Then suddenly I saw something at the side of the road … it was the clear plastic sandwich bag that held all my docs. It had fallen on a dry patch and was barely even dirty. I was barely more than 100 yards from the Tajik post. In my haste to leave (there is never a good reasoon to hang around or to take your time at a border post once you have been given the all clear) I must have put the docs on my tank bag while I mounted the bike or put on my helmet or whatever. And forrgotton to pack them inside the tank bag. As I rode off from the post they had fallen off the tank bag.
I was relieved as hell to have found them. It was the second time for document dramas this trip. I returned to the Kirgiz post and the boys there were relieved I had found the docs. They had been wondering what to do with me if I didnt find them. I would have been a passportless man on a motorcycle in no mans land … neither in Tajikistan nor Kirgizstan. Mutual relief ensured I was given a hasty passage thru the Kirgiz border. Both border posts had taken a mere 20 odd minutes each. It could have been my fastest border corssing in central asia to date, but instead was a 2 hour stressful ordeal!

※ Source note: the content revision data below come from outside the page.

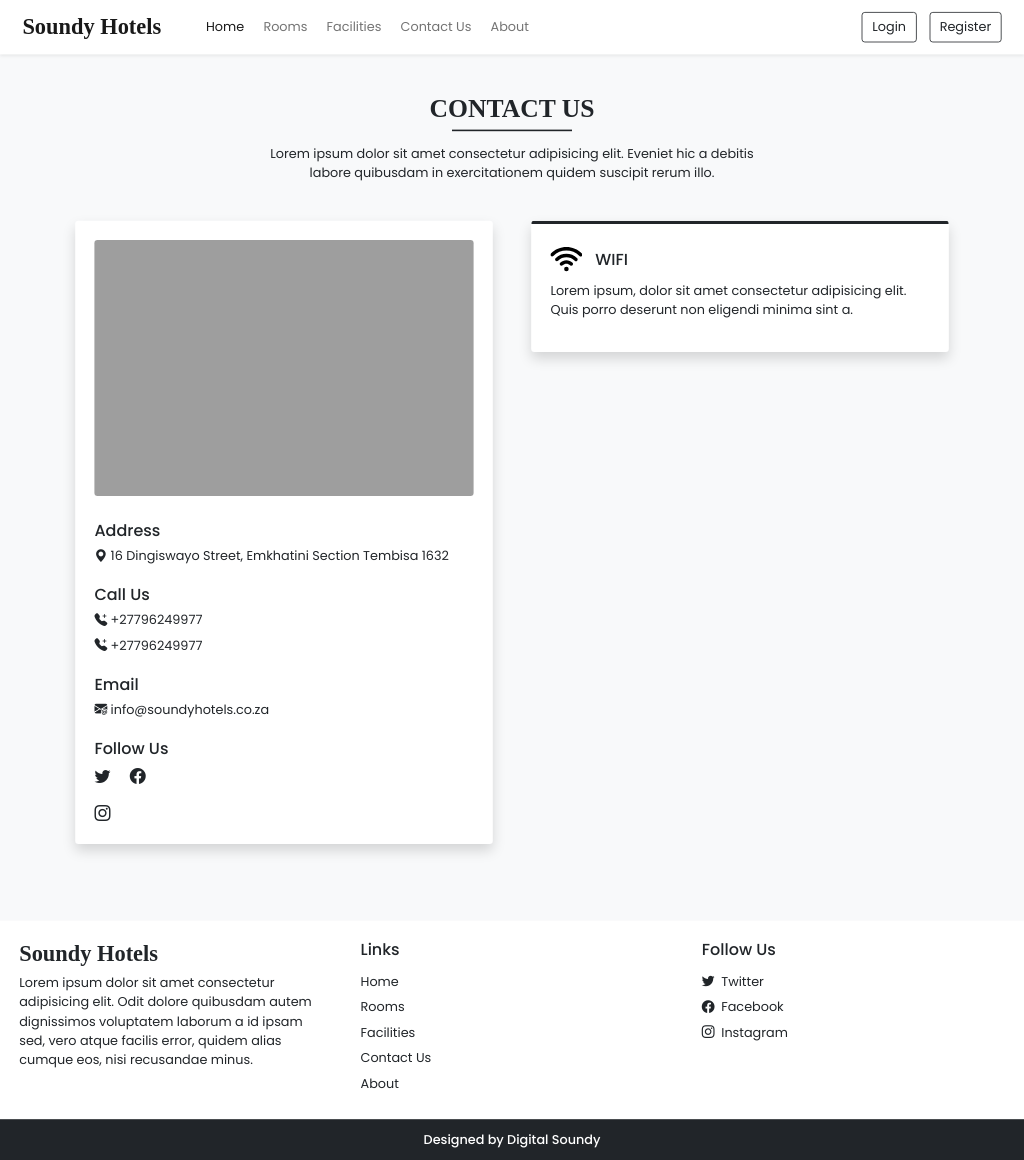
Repository: spencersoundy/Hotel-Booking-App
Page: http://localhost/contact.php
An editor plug-in stored every save of this project. The page is shown before and after the next save, followed by the edit.
The browser window is 1280 px wide. The pictures show the whole page, at 80% of full size.
Pictures or frames that could not be fetched are drawn as grey boxes. Some web fonts or font styles are not loaded; a fallback is used. The page is run by PHP 8.4 with error messages shown; the project is at /var/www/html/.

Above is the page before, as saved 2023-08-04 23:53:13.

After the next save:
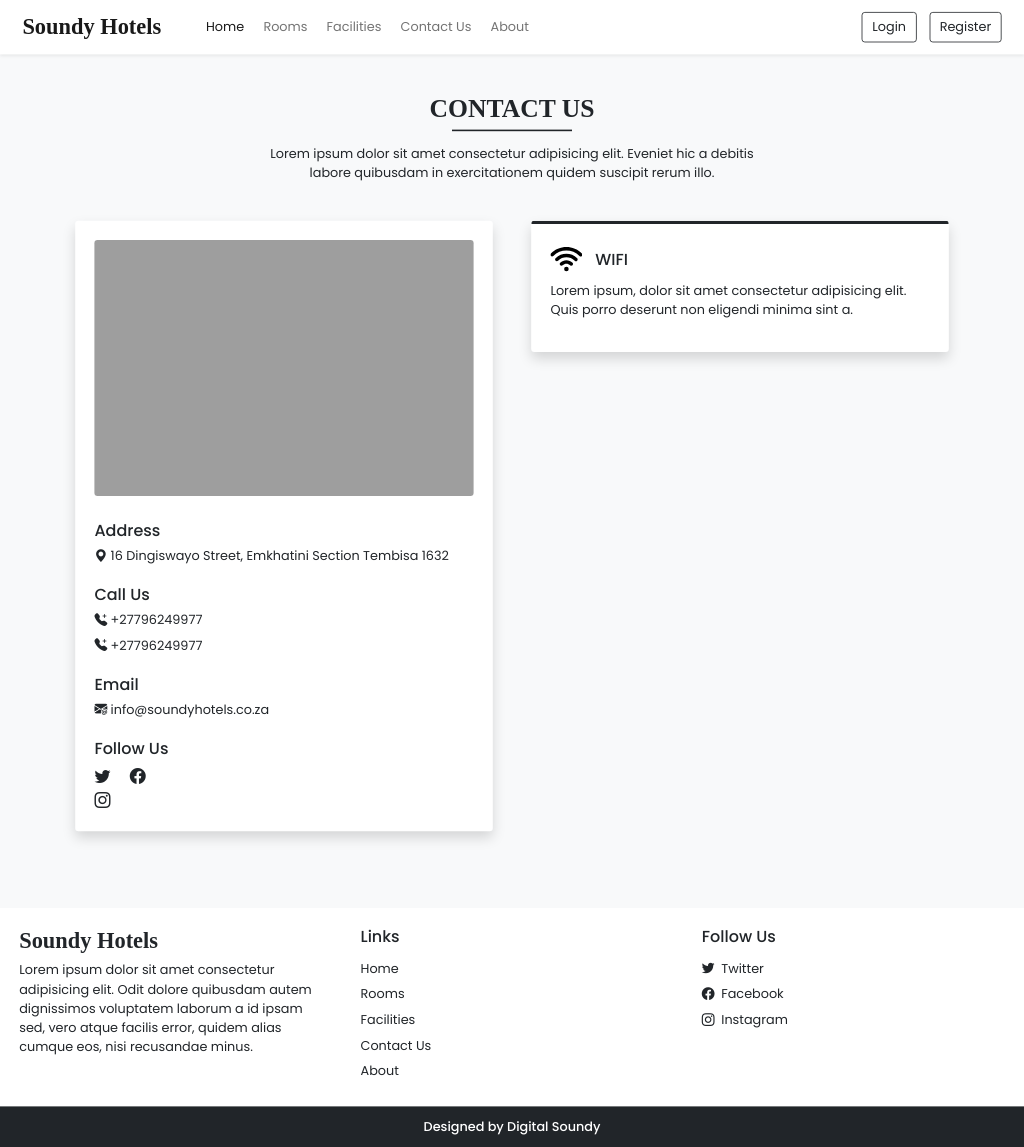
Saved 4 s later.
--- a/contact.php
+++ b/contact.php
@@ -47,7 +47,7 @@
                 </a>
 
                 <h5 class="mt-4">Follow Us</h5>
-                <a href="#" class="d-inline-block mb-3 text-dark fs-5 me-3">
+                <a href="#" class="d-inline-block text-dark fs-5 me-3">
                         <i class="bi bi-twitter me-1"></i>
                 </a>
                 <a href="#" class="d-inline-block text-dark fs-5 me-3">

Kirgizia was now country number 27 and should be the last new country for me for some months. My plan had been to try and get towards Osh for the night, but the delays and the need to chill out meant I would only go to the next town, Sary Tash. The tour group had been going there and their guide had given me the name of the place they would stay when I chatted to him just after the Tajik Post 2 hours earlier and suggested I join them. At the time I pooh-poohed the idea but circumstances had changed and I decided to head into Sary Tash and find Mirbek’s homestay.
Sary Tash lies in an incredible setting. The two massive east-west ranges I had to cross on the road to Dushanbe extend here and Sary Tash lies in between them. The border pass with Tajikistan was the southern range and Sary Tash lies at the foot of the northern one. In between the two is a plain about 3200 metres up. Like the road to Dushanbe, the mountains are a solid wall … a real range rather than individual peaks and valleys. Again I looked at the range from a distance and thought ‘how the hell do you get across that?’ It was a solid wall for as far as I could see west towards Dushanbe and East towards China. Then I turned around and behind me was an equally impenetrable wall, and I had just crossed that one.

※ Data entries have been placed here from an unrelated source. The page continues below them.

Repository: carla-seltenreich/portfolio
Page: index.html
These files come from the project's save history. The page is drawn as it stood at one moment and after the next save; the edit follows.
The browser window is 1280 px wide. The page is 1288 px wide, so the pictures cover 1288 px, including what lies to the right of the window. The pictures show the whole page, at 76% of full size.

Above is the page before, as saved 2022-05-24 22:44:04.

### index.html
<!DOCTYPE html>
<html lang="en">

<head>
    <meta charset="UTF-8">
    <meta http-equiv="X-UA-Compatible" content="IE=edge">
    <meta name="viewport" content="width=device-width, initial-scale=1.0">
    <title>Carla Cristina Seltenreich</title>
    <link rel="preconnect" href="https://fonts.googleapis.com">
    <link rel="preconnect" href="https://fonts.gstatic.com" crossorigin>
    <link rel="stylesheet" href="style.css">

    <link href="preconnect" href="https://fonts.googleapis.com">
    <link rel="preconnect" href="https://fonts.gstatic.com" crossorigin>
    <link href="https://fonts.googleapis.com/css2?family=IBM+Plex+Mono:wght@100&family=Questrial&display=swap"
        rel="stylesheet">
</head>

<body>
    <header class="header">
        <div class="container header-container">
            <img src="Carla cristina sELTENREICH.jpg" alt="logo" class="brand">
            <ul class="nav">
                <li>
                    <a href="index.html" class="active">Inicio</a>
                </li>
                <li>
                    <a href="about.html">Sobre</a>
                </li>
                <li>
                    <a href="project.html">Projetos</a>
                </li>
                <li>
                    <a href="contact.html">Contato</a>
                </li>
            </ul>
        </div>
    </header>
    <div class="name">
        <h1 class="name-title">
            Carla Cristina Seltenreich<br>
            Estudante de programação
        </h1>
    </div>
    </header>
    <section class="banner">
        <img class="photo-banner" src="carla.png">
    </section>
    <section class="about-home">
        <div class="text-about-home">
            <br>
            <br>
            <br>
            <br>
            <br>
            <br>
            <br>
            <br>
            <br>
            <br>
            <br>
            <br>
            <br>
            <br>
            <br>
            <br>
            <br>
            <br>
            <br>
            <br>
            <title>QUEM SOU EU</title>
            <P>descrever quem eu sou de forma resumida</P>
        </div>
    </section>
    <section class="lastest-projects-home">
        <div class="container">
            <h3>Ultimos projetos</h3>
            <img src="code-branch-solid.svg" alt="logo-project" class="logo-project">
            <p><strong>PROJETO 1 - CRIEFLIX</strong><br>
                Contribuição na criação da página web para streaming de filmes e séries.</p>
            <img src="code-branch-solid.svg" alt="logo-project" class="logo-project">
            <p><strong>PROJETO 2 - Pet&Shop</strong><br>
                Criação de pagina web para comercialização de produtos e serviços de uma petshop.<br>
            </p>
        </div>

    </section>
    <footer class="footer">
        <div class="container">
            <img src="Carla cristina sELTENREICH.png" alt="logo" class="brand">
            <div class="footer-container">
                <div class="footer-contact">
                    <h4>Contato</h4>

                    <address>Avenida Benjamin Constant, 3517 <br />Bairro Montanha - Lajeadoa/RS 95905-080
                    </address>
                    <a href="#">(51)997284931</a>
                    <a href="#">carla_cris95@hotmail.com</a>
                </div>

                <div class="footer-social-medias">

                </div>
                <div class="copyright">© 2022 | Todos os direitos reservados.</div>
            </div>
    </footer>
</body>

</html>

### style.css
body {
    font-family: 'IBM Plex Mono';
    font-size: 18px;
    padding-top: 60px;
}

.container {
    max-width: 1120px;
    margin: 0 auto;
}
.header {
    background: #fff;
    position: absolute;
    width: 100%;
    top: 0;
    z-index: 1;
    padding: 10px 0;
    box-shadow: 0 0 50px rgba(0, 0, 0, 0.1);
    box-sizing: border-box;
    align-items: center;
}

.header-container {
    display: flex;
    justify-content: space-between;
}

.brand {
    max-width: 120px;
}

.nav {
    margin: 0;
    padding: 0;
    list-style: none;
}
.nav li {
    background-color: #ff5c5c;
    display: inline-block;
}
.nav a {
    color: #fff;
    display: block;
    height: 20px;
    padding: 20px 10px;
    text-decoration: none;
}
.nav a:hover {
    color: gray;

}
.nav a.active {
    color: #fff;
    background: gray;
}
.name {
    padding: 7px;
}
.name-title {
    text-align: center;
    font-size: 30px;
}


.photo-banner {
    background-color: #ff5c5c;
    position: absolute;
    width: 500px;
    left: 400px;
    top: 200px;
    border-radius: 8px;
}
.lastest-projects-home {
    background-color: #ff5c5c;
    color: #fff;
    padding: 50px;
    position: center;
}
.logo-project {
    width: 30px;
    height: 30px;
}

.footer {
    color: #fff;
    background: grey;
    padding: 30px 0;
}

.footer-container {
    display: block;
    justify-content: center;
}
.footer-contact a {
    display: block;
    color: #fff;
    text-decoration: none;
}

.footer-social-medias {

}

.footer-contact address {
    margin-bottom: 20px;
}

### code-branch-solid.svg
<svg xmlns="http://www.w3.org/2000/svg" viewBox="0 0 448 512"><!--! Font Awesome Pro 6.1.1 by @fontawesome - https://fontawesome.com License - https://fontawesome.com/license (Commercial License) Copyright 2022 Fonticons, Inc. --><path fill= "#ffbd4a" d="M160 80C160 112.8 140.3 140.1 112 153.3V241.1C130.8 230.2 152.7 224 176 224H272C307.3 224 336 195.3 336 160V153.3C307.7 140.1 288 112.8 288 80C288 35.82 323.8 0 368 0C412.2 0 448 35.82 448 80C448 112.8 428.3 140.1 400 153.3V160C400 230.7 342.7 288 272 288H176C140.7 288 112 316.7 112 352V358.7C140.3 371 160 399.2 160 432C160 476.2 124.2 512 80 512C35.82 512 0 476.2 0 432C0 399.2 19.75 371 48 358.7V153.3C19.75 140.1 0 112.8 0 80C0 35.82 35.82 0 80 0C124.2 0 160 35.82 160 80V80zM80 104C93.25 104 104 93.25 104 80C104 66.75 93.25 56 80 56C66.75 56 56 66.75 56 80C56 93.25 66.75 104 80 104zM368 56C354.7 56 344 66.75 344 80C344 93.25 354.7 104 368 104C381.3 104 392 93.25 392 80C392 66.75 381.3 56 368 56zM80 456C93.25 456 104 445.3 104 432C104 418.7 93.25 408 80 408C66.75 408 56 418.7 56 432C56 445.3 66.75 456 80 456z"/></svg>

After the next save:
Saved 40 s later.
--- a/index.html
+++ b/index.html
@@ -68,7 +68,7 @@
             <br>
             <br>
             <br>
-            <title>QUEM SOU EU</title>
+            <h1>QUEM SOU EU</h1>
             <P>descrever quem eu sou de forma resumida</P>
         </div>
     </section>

Sary Tash itself reminded me a bit of Murgab, only a little smaller and a lot greener. Here the ground was grasslands while at Murgab it had been dusty, barren, bleak and unforgiving. Animals grazed here. I found Mirbek’s guesthouse and the tour group. The Kirgiz guide arranged an extra room for me and I joined the group for tea. Dinner was on the way in less than an hour and I took the chance to wash my face and hair for the first time in two days. The rest of me will have to wait till I find a shower somewhere.

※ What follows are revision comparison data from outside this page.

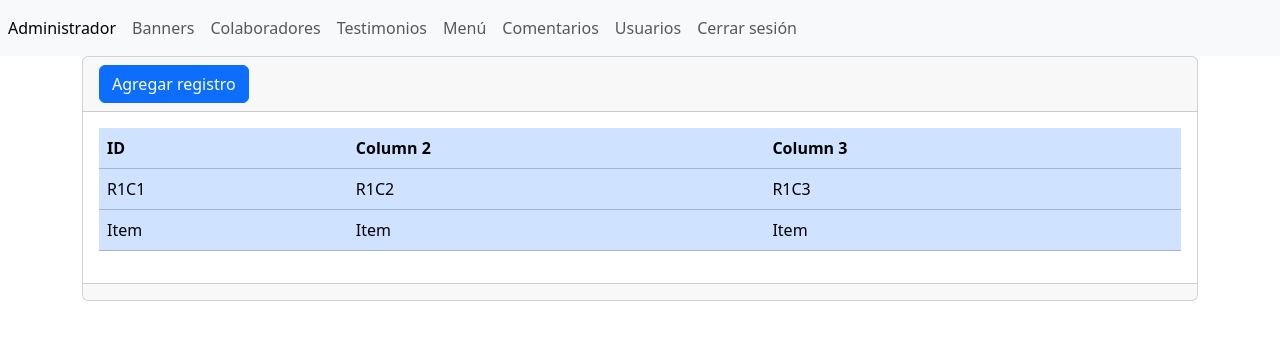
Repository: salextros/Restaurant-Project-PHP-MySQL
Page: http://localhost/restaurant/admin/seccion/banners/index.php
The author's editor kept a copy of each file at every save. The page is drawn from the files as they stood at one save, then again after the next save.
The browser window is 1280 px wide. The pictures show the whole page.
The page is run by PHP 8.4 with error messages shown; the project is at /var/www/html/.

Above is the page before, as saved 2026-01-17 23:37:44.

After the next save:
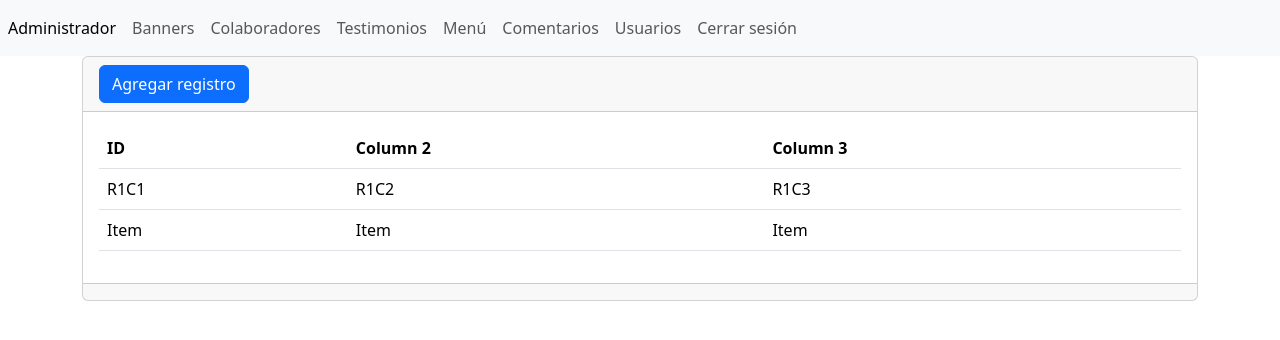
Saved 65 s later.
--- a/restaurant/admin/seccion/banners/index.php
+++ b/restaurant/admin/seccion/banners/index.php
@@ -9,7 +9,7 @@
 
     <div
         class="table-responsive-sm">
-        <table class="table table-primary">
+        <table class="table">
             <thead>
                 <tr>
                     <th scope="col">ID</th>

The tour group was headed for China early the next morning (5am departure) and so we all ate an early dinner. I had missed lunch so feasted on the manti provided by the hosts before discussing routes thru Kirgizia with the guide. He seemed to know exactly which roads would be open at this time and unfortunately some of the more interesting passes I had planned were not yet open. He did recommend a morning detour tho to check out Mt Lenin … the second highest mountain in the former USSR at over 7000 metres. The Sibirsky Extreme Project could hardly bypass a chance to see Lenin Peak now, could it?